Recent Rains Change Water Supply Lifespan

Nick Lawton
NewsWest 9

PERMIAN BASIN - All of the rain dumped on the Basin this past week translates into a brighter side of the drought. One lake filled up a little more, La Nina is gone and our soil is now moist and possibly even ready for planting.

"We haven't seen a rain like that in two years out here," Colorado Municipal Water District General Manager, John Grant, said. "Ivie came up about a foot. We haven't really seen any in-flow into Spence or Thomas. We're pretty much set up for the next 30-45 days if we can get some storms coming across."

So the rains bought our water supply some more time.

Lake O.H. Ivie sits at 16% full while J.B. Thomas and E.V. Spence are still bottomed-out at less than 1% full.

But for the last year, the doom date, the day all the lakes were supposed to be dried up, was December of this year.

Water restrictions along with these rains have changed that.

"Well, with the rains that we've had early this year, with the reduced demands, we may have extended that into maybe the early fall of 2013," Grant said.

The Basin's been given more time with their water but officials said only through continued conservation and more rain can we keep it going.

That's why water restrictions are still in place. But officials also said that just 15 feet of rain into the lakes could be enough to lighten some of those restrictions.

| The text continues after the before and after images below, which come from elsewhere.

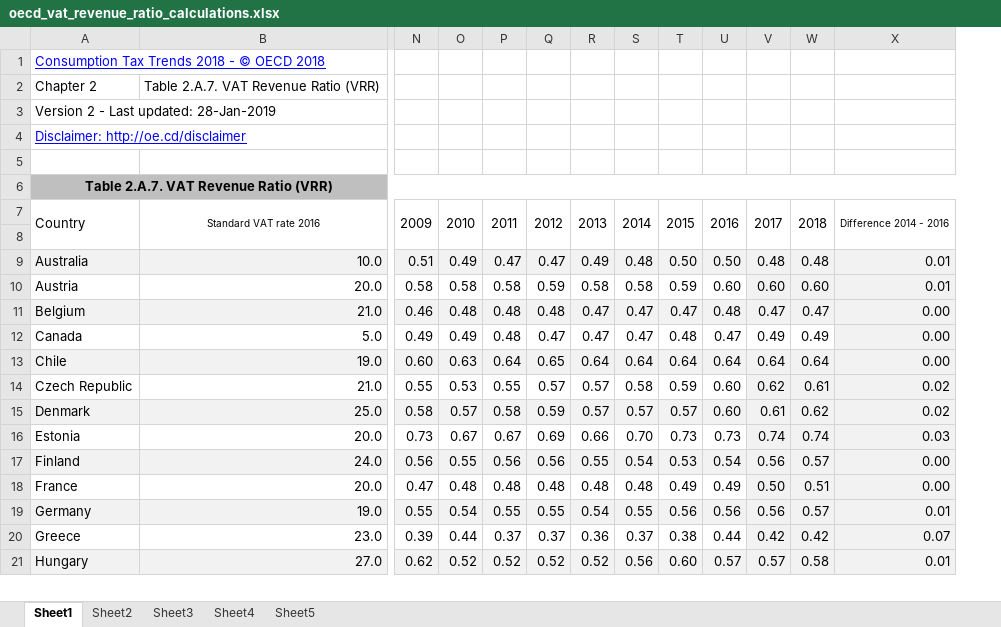
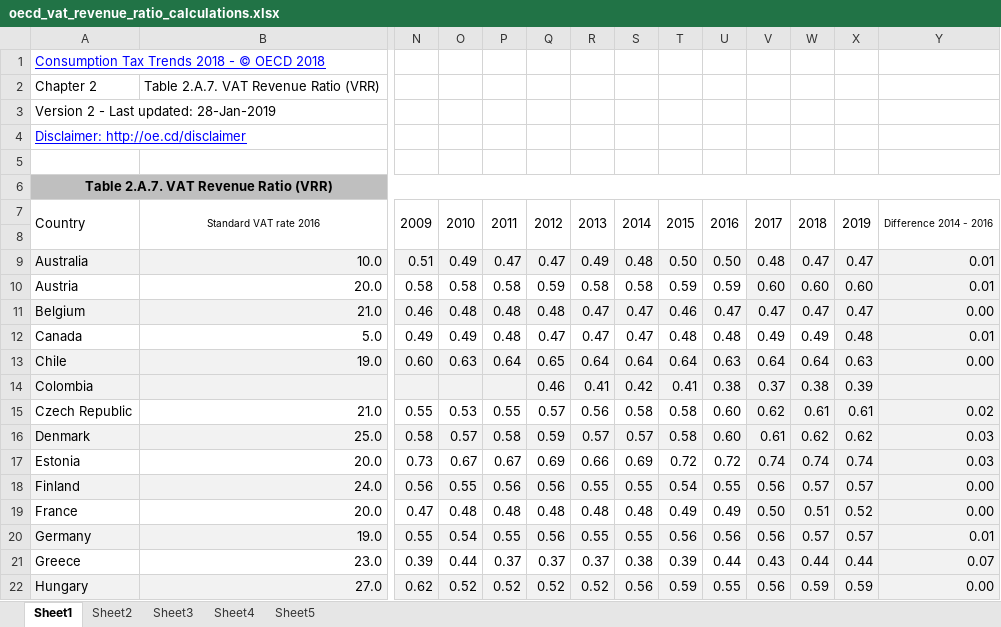
Before and after one commit to TaxFoundation/international-tax-competitiveness-index, an Excel workbook: source_data/oecd_vat_revenue_ratio_calculations.xlsx, sheet Sheet1, drawn as a sheet; only a part is shown, gaps mark what is left out; values as stored, in another font and other column widths than the file's, no borders; addresses are those after the commit; rows hold the shown columns only; the diff covers the shown part only; the diff names each change by its address in the sheet, - before the commit and + after, or states it on an @@ line.

Commit message:
Update 2021 VAT Base
Did the 2021 VRR calculations for all OECD countries and the VRR calculations for all years for Colombia. Downloaded final consumption data and VAT/sales tax revenue from OECD stats and updated the calculations for all years (the OECD made small changes to many countries' VAT/sales tax revenue and final consumption data all the way back to 2014). So the VRRs shown in previous editions of the Index may be slightly different than the ones in the 2021 edition. The OECD's 2020 Consumption tax report has updated VRR calculations, but they end in 2018. Calculating the VRRs ourselves allows us to have them up to 2019, so there is only a 2-year (instead of a 3-year) lag. Also, updated the related source documentation.

```diff
--- a/source_data/oecd_vat_revenue_ratio_calculations.xlsx (sheet Sheet1)
+++ b/source_data/oecd_vat_revenue_ratio_calculations.xlsx (sheet Sheet1)
+column X, rows 7-13: 2019 |  | 0.47 | 0.60 | 0.47 | 0.48 | 0.63; rows 15-22: 0.61 | 0.62 | 0.74 | 0.57 | 0.52 | 0.57 | 0.44 | 0.59
-W9: 0.48
+W9: 0.47
-U10: 0.60
+U10: 0.59
-T11: 0.47
+T11: 0.46
-U11: 0.48
+U11: 0.47
-U12: 0.47
+U12: 0.48
-Y12: 0.00
+Y12: 0.01
-U13: 0.64
+U13: 0.63
+row 14: Colombia |  |  |  |  | 0.46 | 0.41 | 0.42 | 0.41 | 0.38 | 0.37 | 0.38 | 0.39
-R15: 0.57
+R15: 0.56
-T15: 0.59
+T15: 0.58
-T16: 0.57
+T16: 0.58
-Y16: 0.02
+Y16: 0.03
-S17: 0.70
+S17: 0.69
-T17: 0.73
+T17: 0.72
-U17: 0.73
+U17: 0.72
-S18: 0.54
+S18: 0.55
-T18: 0.53
+T18: 0.54
-U18: 0.54
+U18: 0.55
-Q20: 0.55
+Q20: 0.56
-R20: 0.54
+R20: 0.55
-R21: 0.36
+R21: 0.37
-S21: 0.37
+S21: 0.38
-T21: 0.38
+T21: 0.39
-V21: 0.42
+V21: 0.43
-W21: 0.42
+W21: 0.44
-T22: 0.60
+T22: 0.59
-U22: 0.57
+U22: 0.55
-V22: 0.57
+V22: 0.56
-W22: 0.58
+W22: 0.59
-Y22: 0.01
+Y22: 0.00
```
Also changed, not shown: 73 edited cells elsewhere in this sheet, sheet Sheet2, sheet Sheet3, sheet Sheet4, sheet Sheet5, formulas that keep their value, 4 other files.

"We're by no means out of the drought," Grant said. "We're by no means close to having full lakes but we don't have to have full lakes to be able to lift our restrictions."